***** Record excerpts *****
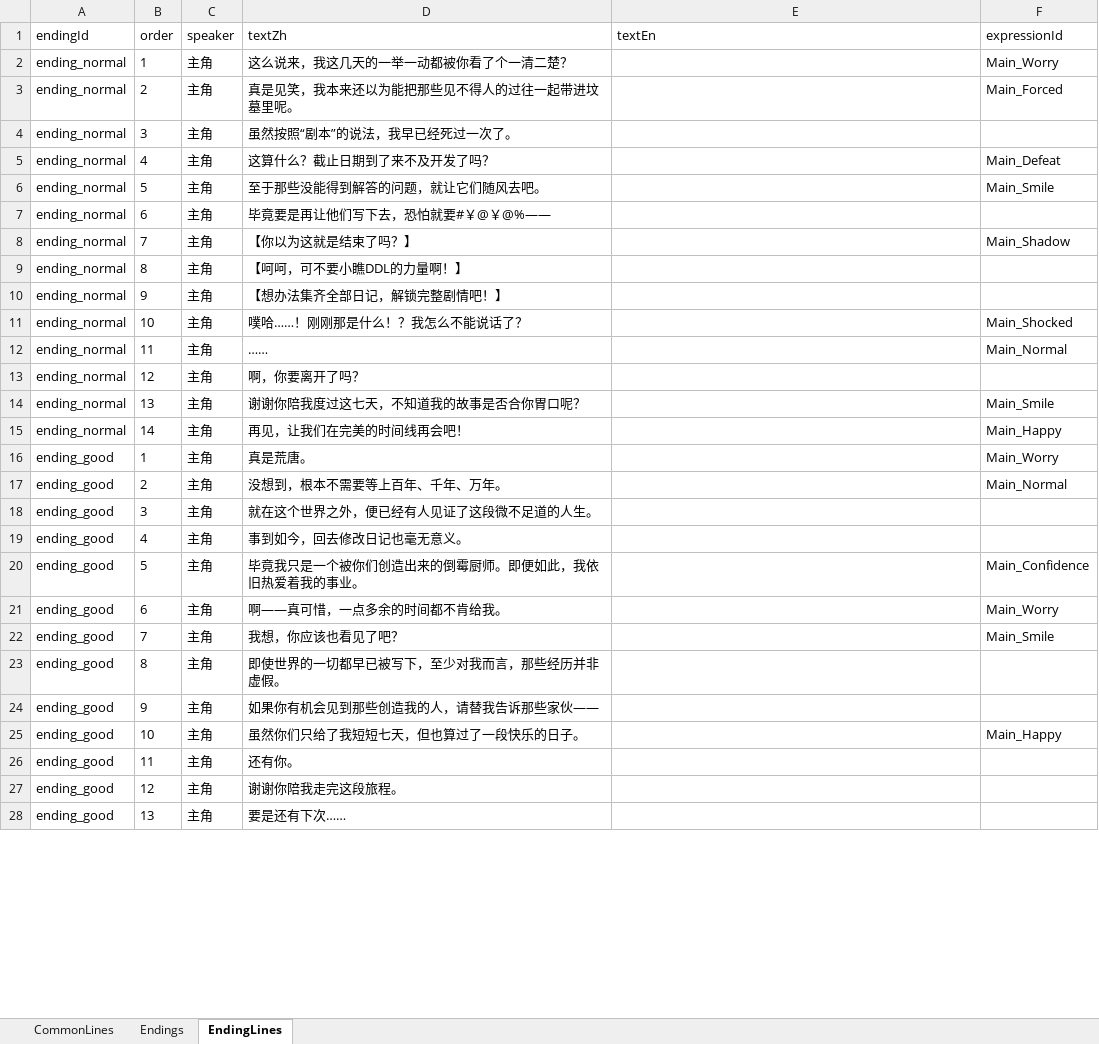
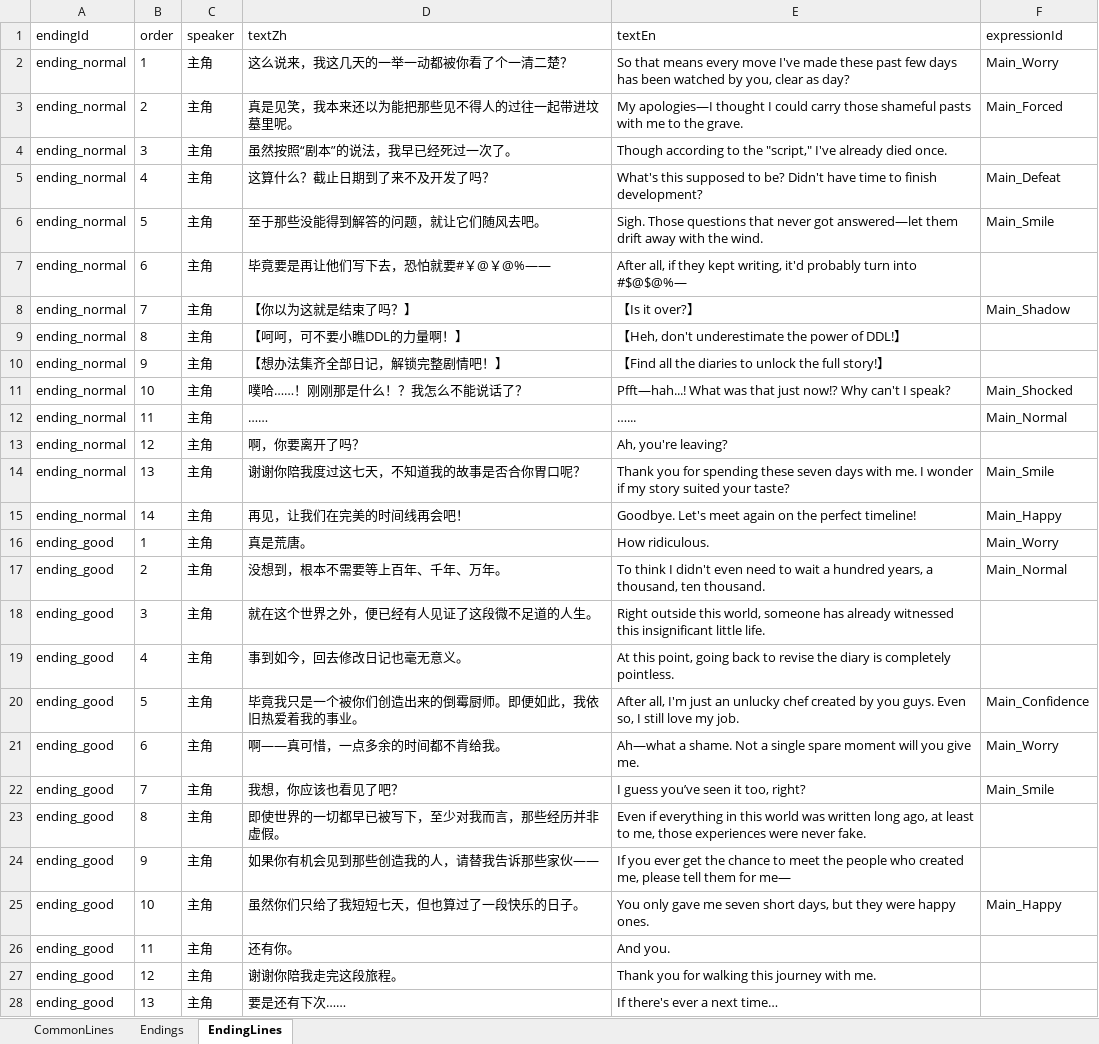
Before and after one commit to tujiali53-alt/TGJ_music, an Excel workbook: CookingClient/Assets/_Project/Data/Tables/EndingTables.xlsx, sheet EndingLines, drawn as a sheet; only a part is shown; values as stored, in another font and other column widths than the file's, no borders; the diff covers the shown part only; the diff names each change by its address in the sheet, - before the commit and + after, or states it on an @@ line.

Commit message:
EndingTables

```diff
--- a/CookingClient/Assets/_Project/Data/Tables/EndingTables.xlsx (sheet EndingLines)
+++ b/CookingClient/Assets/_Project/Data/Tables/EndingTables.xlsx (sheet EndingLines)
-E2 (textEn): (empty)
+E2 (textEn): So that means every move I've made these past few days has been watched by you, clear as day?
-E3 (textEn): (empty)
+E3 (textEn): My apologies—I thought I could carry those shameful pasts with me to the grave.
-E4 (textEn): (empty)
+E4 (textEn): Though according to the "script," I've already died once.
-E5 (textEn): (empty)
+E5 (textEn): What's this supposed to be? Didn't have time to finish development?
-E6 (textEn): (empty)
+E6 (textEn): Sigh. Those questions that never got answered—let them drift away with the wind.
-E7 (textEn): (empty)
+E7 (textEn): After all, if they kept writing, it'd probably turn into #$@$@%—
-E8 (textEn): (empty)
+E8 (textEn): 【Is it over?】
-E9 (textEn): (empty)
+E9 (textEn): 【Heh, don't underestimate the power of DDL!】
-E10 (textEn): (empty)
+E10 (textEn): 【Find all the diaries to unlock the full story!】
-E11 (textEn): (empty)
+E11 (textEn): Pfft—hah...! What was that just now!? Why can't I speak?
-E12 (textEn): (empty)
+E12 (textEn): …...
-E13 (textEn): (empty)
+E13 (textEn): Ah, you're leaving?
-E14 (textEn): (empty)
+E14 (textEn): Thank you for spending these seven days with me. I wonder if my story suited your taste?
-E15 (textEn): (empty)
+E15 (textEn): Goodbye. Let's meet again on the perfect timeline!
-E16 (textEn): (empty)
+E16 (textEn): How ridiculous.
-E17 (textEn): (empty)
+E17 (textEn): To think I didn't even need to wait a hundred years, a thousand, ten thousand.
-E18 (textEn): (empty)
+E18 (textEn): Right outside this world, someone has already witnessed this insignificant little life.
-E19 (textEn): (empty)
+E19 (textEn): At this point, going back to revise the diary is completely pointless.
-E20 (textEn): (empty)
+E20 (textEn): After all, I'm just an unlucky chef created by you guys. Even so, I still love my job.
-E21 (textEn): (empty)
+E21 (textEn): Ah—what a shame. Not a single spare moment will you give me.
-E22 (textEn): (empty)
+E22 (textEn): I guess you’ve seen it too, right?
-E23 (textEn): (empty)
+E23 (textEn): Even if everything in this world was written long ago, at least to me, those experiences were never fake.
-E24 (textEn): (empty)
+E24 (textEn): If you ever get the chance to meet the people who created me, please tell them for me—
-E25 (textEn): (empty)
+E25 (textEn): You only gave me seven short days, but they were happy ones.
-E26 (textEn): (empty)
+E26 (textEn): And you.
-E27 (textEn): (empty)
+E27 (textEn): Thank you for walking this journey with me.
-E28 (textEn): (empty)
+E28 (textEn): If there's ever a next time…
```
Also changed, not shown: 1 edited cell elsewhere in this sheet, sheet CommonLines, sheet Endings, 2 other files.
*****
**What you will do**
Each line of the data in which the string "Thank" appears needs to be copied.

**Answer box**
+E14 (textEn): Thank you for spending these seven days with me. I wonder if my story suited your taste?
+E27 (textEn): Thank you for walking this journey with me.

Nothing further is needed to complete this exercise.